The askeet application is ready to be launched in a (early) beta stage. As a matter of fact, it could already seduce lots of users since the core features (ask questions, read answers, contribute new answers) are built. The trouble is that recurrent users will find it difficult to keep up-to-date with the latest events on the askeet website. You need to provide them with fresh news without effort, and there is a media for that: news feed. So let's add news feed to askeet today.

Popular questions feed

Link to the feed in the head

What we want is an RSS popular questions feed inserted in the <head> of the global layout. The resulting HTML should look like:

<link rel="alternate" type="application/rss+xml" title="Popular questions on askeet" href="http://askeet/frontend_dev.php/feed/popular" />

To do this, open the layout.php and add in the <head>:

<?php echo auto_discovery_link_tag('rss', 'feed/popular') ?>

That's all. The auto_discovery_link_tag helper (autoloaded with the AssetHelper.php helper library) transforms the module/action into a site URI, passing by the routing engine.

Install the plug-in

Symfony provides a sfFeed plug-in that automates most of the feed generation. To install it, you will use the symfony command line.

$ symfony plugin-install http://plugins.symfony-project.com/sfFeedPlugin
$ symfony clear-cache

This installs the classes of the plug-in in the askeet/lib/symfony/plugins/ directory.

If you want to learn more about plug-ins, how they extend the framework and how you can package the features that you use across several projects into a plug-in, read the plug-in chapter of the symfony book.

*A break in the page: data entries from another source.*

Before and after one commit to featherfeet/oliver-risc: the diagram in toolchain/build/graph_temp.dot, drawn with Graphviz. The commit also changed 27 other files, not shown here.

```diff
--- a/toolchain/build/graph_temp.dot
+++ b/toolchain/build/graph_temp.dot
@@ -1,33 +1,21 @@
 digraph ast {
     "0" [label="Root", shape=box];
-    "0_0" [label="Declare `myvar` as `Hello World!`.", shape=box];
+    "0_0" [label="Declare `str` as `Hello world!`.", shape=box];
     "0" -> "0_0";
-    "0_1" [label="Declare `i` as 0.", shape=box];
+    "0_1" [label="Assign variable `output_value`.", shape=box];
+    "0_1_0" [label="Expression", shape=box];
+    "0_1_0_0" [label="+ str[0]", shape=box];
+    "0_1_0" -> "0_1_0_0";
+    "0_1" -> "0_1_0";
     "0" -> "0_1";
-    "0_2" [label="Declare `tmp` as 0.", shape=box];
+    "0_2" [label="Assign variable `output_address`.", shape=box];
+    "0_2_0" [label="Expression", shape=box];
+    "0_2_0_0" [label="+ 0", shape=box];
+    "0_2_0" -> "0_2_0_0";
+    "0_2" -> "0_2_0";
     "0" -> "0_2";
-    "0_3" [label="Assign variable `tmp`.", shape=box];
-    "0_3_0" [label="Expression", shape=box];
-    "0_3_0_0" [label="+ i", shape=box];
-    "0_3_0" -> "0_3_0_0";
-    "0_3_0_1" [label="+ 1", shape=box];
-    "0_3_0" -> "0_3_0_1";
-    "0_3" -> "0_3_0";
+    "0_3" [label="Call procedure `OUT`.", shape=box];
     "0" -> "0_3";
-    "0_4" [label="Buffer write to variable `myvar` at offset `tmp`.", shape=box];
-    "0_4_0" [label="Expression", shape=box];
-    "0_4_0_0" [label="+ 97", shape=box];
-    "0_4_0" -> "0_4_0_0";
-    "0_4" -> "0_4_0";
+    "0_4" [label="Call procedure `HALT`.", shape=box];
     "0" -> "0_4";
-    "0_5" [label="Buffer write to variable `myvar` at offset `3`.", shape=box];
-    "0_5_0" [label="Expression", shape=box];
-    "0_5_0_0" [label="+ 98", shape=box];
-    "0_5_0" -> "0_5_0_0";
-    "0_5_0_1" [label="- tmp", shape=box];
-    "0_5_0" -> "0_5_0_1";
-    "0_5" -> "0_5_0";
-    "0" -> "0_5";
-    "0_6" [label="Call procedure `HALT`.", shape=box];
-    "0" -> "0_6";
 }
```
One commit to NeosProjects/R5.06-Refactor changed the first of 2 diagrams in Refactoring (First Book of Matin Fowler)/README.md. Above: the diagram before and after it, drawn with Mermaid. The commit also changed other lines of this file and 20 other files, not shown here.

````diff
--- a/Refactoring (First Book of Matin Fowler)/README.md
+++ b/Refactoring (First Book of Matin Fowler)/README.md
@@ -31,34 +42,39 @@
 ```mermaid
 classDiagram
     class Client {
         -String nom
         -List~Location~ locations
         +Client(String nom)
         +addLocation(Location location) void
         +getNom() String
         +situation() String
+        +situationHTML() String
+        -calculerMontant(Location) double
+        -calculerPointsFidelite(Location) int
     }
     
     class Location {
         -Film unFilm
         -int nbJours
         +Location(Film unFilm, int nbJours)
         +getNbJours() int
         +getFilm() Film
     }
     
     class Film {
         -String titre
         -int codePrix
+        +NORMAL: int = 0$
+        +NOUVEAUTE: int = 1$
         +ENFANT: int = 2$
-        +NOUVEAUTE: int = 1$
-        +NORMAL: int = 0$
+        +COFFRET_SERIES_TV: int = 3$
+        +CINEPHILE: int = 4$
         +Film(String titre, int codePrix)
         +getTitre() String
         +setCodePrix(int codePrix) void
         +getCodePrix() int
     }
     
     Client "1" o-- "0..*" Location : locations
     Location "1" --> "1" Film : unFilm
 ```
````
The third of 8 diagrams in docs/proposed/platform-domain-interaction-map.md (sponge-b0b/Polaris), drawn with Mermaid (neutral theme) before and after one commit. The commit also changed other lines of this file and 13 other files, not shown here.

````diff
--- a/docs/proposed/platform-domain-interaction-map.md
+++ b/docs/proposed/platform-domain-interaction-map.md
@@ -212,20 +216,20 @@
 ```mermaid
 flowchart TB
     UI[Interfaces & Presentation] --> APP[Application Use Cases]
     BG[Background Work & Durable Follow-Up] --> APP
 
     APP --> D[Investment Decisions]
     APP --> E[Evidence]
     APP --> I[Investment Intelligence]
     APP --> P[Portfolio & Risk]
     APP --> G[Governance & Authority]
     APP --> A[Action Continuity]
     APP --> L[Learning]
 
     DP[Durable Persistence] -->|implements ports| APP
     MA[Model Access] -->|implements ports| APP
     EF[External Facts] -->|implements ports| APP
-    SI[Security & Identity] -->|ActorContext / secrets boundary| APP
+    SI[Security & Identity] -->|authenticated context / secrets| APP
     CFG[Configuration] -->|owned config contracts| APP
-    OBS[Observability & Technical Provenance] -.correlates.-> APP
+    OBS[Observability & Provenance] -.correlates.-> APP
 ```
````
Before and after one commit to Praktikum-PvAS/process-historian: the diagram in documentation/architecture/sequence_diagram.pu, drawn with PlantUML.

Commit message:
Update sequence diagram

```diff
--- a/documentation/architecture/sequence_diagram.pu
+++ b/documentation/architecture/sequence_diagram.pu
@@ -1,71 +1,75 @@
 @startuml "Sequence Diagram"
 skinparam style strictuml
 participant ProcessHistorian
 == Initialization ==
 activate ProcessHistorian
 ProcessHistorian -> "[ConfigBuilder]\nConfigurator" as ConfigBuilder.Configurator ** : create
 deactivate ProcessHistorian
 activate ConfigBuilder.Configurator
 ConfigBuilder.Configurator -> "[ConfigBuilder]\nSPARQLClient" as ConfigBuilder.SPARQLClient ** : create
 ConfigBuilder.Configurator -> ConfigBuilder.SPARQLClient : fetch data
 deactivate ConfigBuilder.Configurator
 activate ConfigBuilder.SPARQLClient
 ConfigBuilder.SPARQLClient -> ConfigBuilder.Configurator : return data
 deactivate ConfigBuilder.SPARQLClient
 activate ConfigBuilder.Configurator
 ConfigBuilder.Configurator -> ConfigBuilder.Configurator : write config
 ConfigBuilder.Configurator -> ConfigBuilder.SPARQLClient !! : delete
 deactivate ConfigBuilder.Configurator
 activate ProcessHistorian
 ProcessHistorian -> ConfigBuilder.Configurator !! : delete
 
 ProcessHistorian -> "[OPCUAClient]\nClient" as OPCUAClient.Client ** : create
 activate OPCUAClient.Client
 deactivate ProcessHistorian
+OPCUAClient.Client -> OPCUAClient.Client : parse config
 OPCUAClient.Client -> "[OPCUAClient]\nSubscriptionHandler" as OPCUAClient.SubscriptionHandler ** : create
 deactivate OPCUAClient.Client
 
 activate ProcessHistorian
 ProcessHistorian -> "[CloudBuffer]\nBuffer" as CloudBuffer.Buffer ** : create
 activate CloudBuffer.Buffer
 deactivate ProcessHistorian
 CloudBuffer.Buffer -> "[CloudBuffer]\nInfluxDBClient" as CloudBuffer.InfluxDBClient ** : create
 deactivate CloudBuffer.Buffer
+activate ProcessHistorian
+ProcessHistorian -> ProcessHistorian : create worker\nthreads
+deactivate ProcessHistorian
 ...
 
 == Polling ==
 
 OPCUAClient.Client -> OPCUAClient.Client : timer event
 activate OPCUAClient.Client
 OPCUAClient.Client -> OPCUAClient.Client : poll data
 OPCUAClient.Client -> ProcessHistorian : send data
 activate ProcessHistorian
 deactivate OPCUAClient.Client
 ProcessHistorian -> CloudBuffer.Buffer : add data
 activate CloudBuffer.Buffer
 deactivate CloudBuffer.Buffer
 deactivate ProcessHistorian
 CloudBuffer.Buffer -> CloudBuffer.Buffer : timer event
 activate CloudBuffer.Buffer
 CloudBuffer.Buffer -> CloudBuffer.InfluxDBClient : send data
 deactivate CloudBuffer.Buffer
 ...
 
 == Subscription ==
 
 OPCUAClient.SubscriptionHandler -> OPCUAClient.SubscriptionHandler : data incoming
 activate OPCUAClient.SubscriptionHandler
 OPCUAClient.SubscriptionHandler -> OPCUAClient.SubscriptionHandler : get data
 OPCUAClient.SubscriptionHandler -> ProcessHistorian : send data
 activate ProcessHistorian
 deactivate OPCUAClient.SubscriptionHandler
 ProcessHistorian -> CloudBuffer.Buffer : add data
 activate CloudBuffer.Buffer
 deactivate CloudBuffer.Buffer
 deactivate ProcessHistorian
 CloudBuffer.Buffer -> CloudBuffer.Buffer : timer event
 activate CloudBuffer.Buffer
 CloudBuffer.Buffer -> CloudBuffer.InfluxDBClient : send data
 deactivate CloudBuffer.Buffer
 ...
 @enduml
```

Don't forget to clear the cache since the project lib/ folder was modified because of the plugin. By the way, if you experiment problems with the plugin-install command, it's probably because you don't have PEAR installed.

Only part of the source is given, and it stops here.